● Task prompt
Set down every record once more, exactly as given.

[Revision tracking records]

----

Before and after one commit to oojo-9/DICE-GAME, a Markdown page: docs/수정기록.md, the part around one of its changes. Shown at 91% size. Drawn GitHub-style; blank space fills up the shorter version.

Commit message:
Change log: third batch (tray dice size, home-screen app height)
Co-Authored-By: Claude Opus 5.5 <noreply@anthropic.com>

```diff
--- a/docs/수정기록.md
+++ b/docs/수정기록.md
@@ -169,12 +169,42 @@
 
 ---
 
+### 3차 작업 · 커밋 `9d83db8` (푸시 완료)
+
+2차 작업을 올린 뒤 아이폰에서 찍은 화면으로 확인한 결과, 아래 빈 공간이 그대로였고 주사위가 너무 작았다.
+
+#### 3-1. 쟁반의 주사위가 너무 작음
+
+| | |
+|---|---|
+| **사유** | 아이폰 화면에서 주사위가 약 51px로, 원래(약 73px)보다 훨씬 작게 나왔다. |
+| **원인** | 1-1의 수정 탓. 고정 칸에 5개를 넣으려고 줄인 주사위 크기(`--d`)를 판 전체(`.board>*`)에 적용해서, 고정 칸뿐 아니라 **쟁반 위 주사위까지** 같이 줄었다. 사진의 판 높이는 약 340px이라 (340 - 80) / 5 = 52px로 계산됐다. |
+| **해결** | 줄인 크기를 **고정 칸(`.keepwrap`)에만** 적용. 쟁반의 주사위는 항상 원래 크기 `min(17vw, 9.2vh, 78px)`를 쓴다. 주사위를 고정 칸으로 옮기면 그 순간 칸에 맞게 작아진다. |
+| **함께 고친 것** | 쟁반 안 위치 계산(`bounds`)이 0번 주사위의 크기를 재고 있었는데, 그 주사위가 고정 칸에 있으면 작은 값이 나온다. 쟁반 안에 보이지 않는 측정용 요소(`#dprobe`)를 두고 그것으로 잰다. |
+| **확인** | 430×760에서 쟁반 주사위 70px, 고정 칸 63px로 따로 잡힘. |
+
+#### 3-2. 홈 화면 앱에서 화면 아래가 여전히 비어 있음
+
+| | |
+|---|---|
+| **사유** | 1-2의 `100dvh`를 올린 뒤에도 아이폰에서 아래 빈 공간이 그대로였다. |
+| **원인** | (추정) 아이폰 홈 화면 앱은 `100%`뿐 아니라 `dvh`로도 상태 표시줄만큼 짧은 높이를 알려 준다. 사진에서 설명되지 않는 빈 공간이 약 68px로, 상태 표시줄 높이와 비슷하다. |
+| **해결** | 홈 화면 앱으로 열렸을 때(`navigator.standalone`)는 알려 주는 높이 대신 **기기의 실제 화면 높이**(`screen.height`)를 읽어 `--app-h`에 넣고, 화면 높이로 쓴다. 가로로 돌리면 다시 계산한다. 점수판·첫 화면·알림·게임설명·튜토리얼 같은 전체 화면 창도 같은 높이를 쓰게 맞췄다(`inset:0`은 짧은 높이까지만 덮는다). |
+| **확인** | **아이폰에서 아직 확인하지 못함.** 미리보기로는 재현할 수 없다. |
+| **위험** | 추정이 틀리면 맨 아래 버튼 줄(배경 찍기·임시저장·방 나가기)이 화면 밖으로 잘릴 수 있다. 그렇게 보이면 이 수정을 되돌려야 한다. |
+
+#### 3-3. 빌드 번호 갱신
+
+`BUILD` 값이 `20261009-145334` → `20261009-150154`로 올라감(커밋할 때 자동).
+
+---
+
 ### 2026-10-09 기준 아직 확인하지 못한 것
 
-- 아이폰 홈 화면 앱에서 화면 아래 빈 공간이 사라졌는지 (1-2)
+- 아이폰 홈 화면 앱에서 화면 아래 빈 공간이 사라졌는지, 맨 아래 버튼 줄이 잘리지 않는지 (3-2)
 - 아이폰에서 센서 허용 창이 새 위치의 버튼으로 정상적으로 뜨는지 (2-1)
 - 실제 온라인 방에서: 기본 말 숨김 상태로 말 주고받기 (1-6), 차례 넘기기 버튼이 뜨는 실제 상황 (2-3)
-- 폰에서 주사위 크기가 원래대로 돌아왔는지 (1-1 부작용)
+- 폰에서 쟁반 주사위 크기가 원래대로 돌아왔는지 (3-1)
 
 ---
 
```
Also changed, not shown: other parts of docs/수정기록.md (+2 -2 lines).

----

● Response below
Before and after one commit to oojo-9/DICE-GAME, a Markdown page: docs/수정기록.md, the part around one of its changes. Shown at 91% size. Drawn GitHub-style; blank space fills up the shorter version.

Commit message:
Change log: third batch (tray dice size, home-screen app height)
Co-Authored-By: Claude Opus 5.5 <noreply@anthropic.com>

```diff
--- a/docs/수정기록.md
+++ b/docs/수정기록.md
@@ -169,12 +169,42 @@
 
 ---
 
+### 3차 작업 · 커밋 `9d83db8` (푸시 완료)
+
+2차 작업을 올린 뒤 아이폰에서 찍은 화면으로 확인한 결과, 아래 빈 공간이 그대로였고 주사위가 너무 작았다.
+
+#### 3-1. 쟁반의 주사위가 너무 작음
+
+| | |
+|---|---|
+| **사유** | 아이폰 화면에서 주사위가 약 51px로, 원래(약 73px)보다 훨씬 작게 나왔다. |
+| **원인** | 1-1의 수정 탓. 고정 칸에 5개를 넣으려고 줄인 주사위 크기(`--d`)를 판 전체(`.board>*`)에 적용해서, 고정 칸뿐 아니라 **쟁반 위 주사위까지** 같이 줄었다. 사진의 판 높이는 약 340px이라 (340 - 80) / 5 = 52px로 계산됐다. |
+| **해결** | 줄인 크기를 **고정 칸(`.keepwrap`)에만** 적용. 쟁반의 주사위는 항상 원래 크기 `min(17vw, 9.2vh, 78px)`를 쓴다. 주사위를 고정 칸으로 옮기면 그 순간 칸에 맞게 작아진다. |
+| **함께 고친 것** | 쟁반 안 위치 계산(`bounds`)이 0번 주사위의 크기를 재고 있었는데, 그 주사위가 고정 칸에 있으면 작은 값이 나온다. 쟁반 안에 보이지 않는 측정용 요소(`#dprobe`)를 두고 그것으로 잰다. |
+| **확인** | 430×760에서 쟁반 주사위 70px, 고정 칸 63px로 따로 잡힘. |
+
+#### 3-2. 홈 화면 앱에서 화면 아래가 여전히 비어 있음
+
+| | |
+|---|---|
+| **사유** | 1-2의 `100dvh`를 올린 뒤에도 아이폰에서 아래 빈 공간이 그대로였다. |
+| **원인** | (추정) 아이폰 홈 화면 앱은 `100%`뿐 아니라 `dvh`로도 상태 표시줄만큼 짧은 높이를 알려 준다. 사진에서 설명되지 않는 빈 공간이 약 68px로, 상태 표시줄 높이와 비슷하다. |
+| **해결** | 홈 화면 앱으로 열렸을 때(`navigator.standalone`)는 알려 주는 높이 대신 **기기의 실제 화면 높이**(`screen.height`)를 읽어 `--app-h`에 넣고, 화면 높이로 쓴다. 가로로 돌리면 다시 계산한다. 점수판·첫 화면·알림·게임설명·튜토리얼 같은 전체 화면 창도 같은 높이를 쓰게 맞췄다(`inset:0`은 짧은 높이까지만 덮는다). |
+| **확인** | **아이폰에서 아직 확인하지 못함.** 미리보기로는 재현할 수 없다. |
+| **위험** | 추정이 틀리면 맨 아래 버튼 줄(배경 찍기·임시저장·방 나가기)이 화면 밖으로 잘릴 수 있다. 그렇게 보이면 이 수정을 되돌려야 한다. |
+
+#### 3-3. 빌드 번호 갱신
+
+`BUILD` 값이 `20261009-145334` → `20261009-150154`로 올라감(커밋할 때 자동).
+
+---
+
 ### 2026-10-09 기준 아직 확인하지 못한 것
 
-- 아이폰 홈 화면 앱에서 화면 아래 빈 공간이 사라졌는지 (1-2)
+- 아이폰 홈 화면 앱에서 화면 아래 빈 공간이 사라졌는지, 맨 아래 버튼 줄이 잘리지 않는지 (3-2)
 - 아이폰에서 센서 허용 창이 새 위치의 버튼으로 정상적으로 뜨는지 (2-1)
 - 실제 온라인 방에서: 기본 말 숨김 상태로 말 주고받기 (1-6), 차례 넘기기 버튼이 뜨는 실제 상황 (2-3)
-- 폰에서 주사위 크기가 원래대로 돌아왔는지 (1-1 부작용)
+- 폰에서 쟁반 주사위 크기가 원래대로 돌아왔는지 (3-1)
 
 ---
 
```
Also changed, not shown: other parts of docs/수정기록.md (+2 -2 lines).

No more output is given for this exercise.